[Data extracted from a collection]
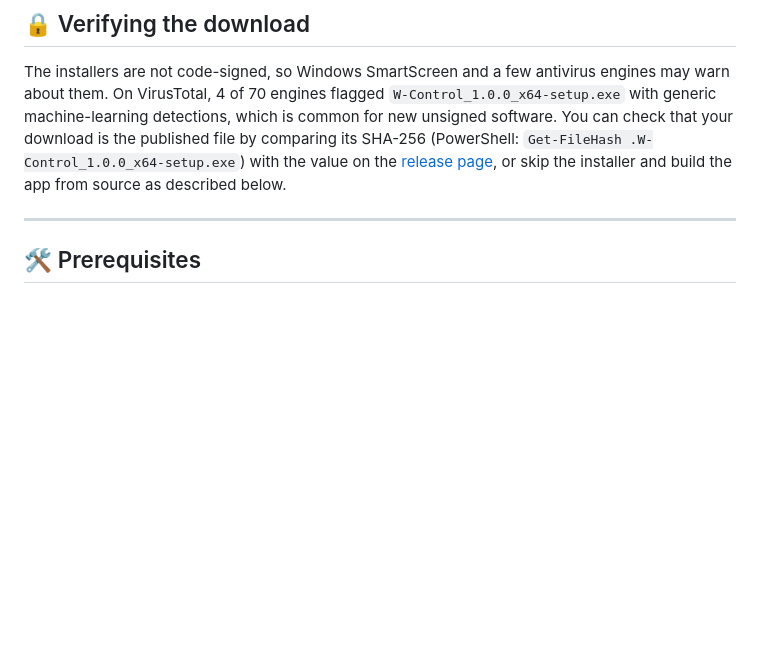
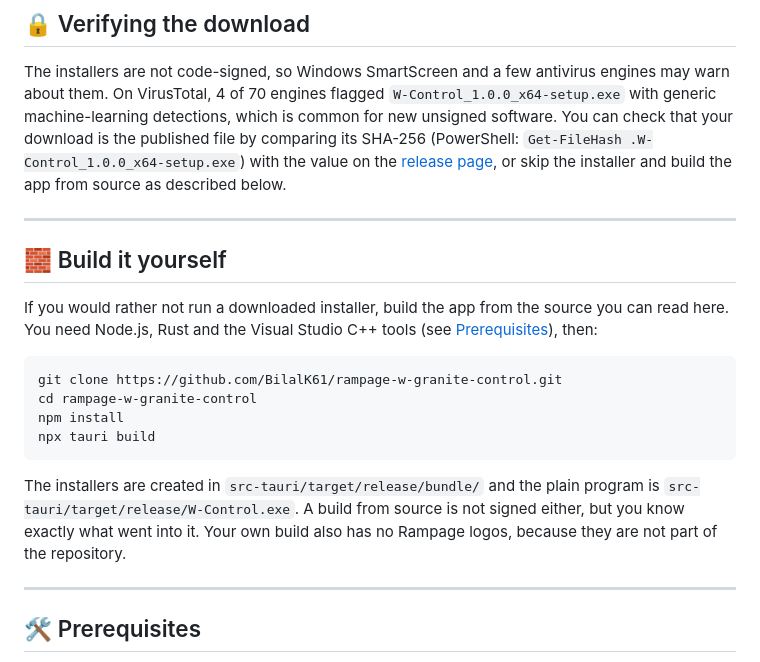
Before and after one commit to BilalK61/rampage-w-granite-control, a Markdown page: README.md, the part around the change. Rendered like a GitHub page; blank space fills up the shorter version.

````diff
--- a/README.md
+++ b/README.md
@@ -60,6 +60,21 @@ Not supported by this keyboard's firmware (the vendor driver stubs them out too)
 ## 🔒 Verifying the download
 
 The installers are not code-signed, so Windows SmartScreen and a few antivirus engines may warn about them. On VirusTotal, 4 of 70 engines flagged `W-Control_1.0.0_x64-setup.exe` with generic machine-learning detections, which is common for new unsigned software. You can check that your download is the published file by comparing its SHA-256 (PowerShell: `Get-FileHash .W-Control_1.0.0_x64-setup.exe`) with the value on the [release page](../../releases), or skip the installer and build the app from source as described below.
+
+---
+
+## 🧱 Build it yourself
+
+If you would rather not run a downloaded installer, build the app from the source you can read here. You need Node.js, Rust and the Visual Studio C++ tools (see [Prerequisites](#-prerequisites)), then:
+
+```powershell
+git clone https://github.com/BilalK61/rampage-w-granite-control.git
+cd rampage-w-granite-control
+npm install
+npx tauri build
+```
+
+The installers are created in `src-tauri/target/release/bundle/` and the plain program is `src-tauri/target/release/W-Control.exe`. A build from source is not signed either, but you know exactly what went into it. Your own build also has no Rampage logos, because they are not part of the repository.
 
 ---
 
````
Also changed, not shown: README.tr.md (+15 -0 lines).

#### Work to complete
Output every record verbatim, excluding any picture it contains.

#### Written reply
Before and after one commit to BilalK61/rampage-w-granite-control, a Markdown page: README.md, the part around the change. Rendered like a GitHub page; blank space fills up the shorter version.

````diff
--- a/README.md
+++ b/README.md
@@ -60,6 +60,21 @@ Not supported by this keyboard's firmware (the vendor driver stubs them out too)
 ## 🔒 Verifying the download
 
 The installers are not code-signed, so Windows SmartScreen and a few antivirus engines may warn about them. On VirusTotal, 4 of 70 engines flagged `W-Control_1.0.0_x64-setup.exe` with generic machine-learning detections, which is common for new unsigned software. You can check that your download is the published file by comparing its SHA-256 (PowerShell: `Get-FileHash .W-Control_1.0.0_x64-setup.exe`) with the value on the [release page](../../releases), or skip the installer and build the app from source as described below.
+
+---
+
+## 🧱 Build it yourself
+
+If you would rather not run a downloaded installer, build the app from the source you can read here. You need Node.js, Rust and the Visual Studio C++ tools (see [Prerequisites](#-prerequisites)), then:
+
+```powershell
+git clone https://github.com/BilalK61/rampage-w-granite-control.git
+cd rampage-w-granite-control
+npm install
+npx tauri build
+```
+
+The installers are created in `src-tauri/target/release/bundle/` and the plain program is `src-tauri/target/release/W-Control.exe`. A build from source is not signed either, but you know exactly what went into it. Your own build also has no Rampage logos, because they are not part of the repository.
 
 ---
 
````
Also changed, not shown: README.tr.md (+15 -0 lines).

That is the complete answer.